• Your assignment: Whenever a line in the data holds the string "funnel", pull that line out.

*** Opening Working data ***

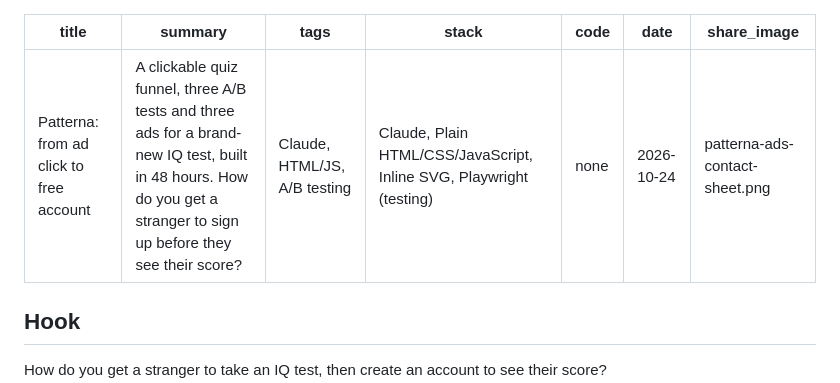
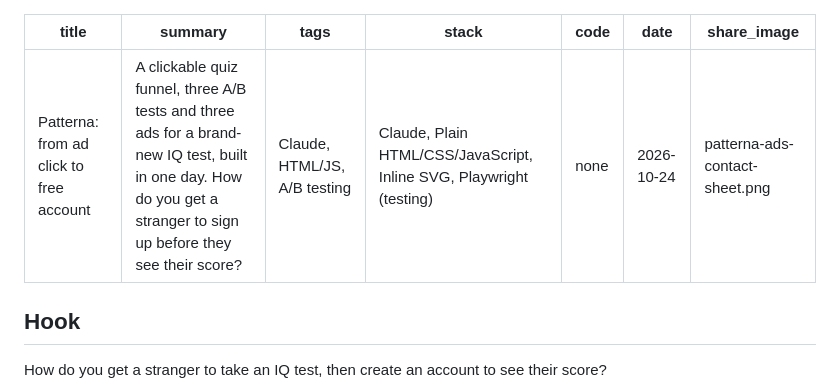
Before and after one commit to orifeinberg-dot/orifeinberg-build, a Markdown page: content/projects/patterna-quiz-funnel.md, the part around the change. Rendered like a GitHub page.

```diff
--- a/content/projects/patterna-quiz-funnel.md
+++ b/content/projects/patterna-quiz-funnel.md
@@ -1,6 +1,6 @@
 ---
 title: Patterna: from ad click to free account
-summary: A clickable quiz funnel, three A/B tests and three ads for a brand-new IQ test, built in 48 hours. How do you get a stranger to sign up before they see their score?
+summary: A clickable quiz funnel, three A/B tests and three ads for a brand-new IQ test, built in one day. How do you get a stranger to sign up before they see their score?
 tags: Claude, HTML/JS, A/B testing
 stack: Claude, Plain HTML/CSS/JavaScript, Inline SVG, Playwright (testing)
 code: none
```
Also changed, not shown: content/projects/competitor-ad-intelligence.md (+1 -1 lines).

*** Closing Working data ***

• Reply to the exercise:
Before and after one commit to orifeinberg-dot/orifeinberg-build, a Markdown page: content/projects/patterna-quiz-funnel.md, the part around the change. Rendered like a GitHub page.
--- a/content/projects/patterna-quiz-funnel.md
+++ b/content/projects/patterna-quiz-funnel.md
-summary: A clickable quiz funnel, three A/B tests and three ads for a brand-new IQ test, built in 48 hours. How do you get a stranger to sign up before they see their score?
+summary: A clickable quiz funnel, three A/B tests and three ads for a brand-new IQ test, built in one day. How do you get a stranger to sign up before they see their score?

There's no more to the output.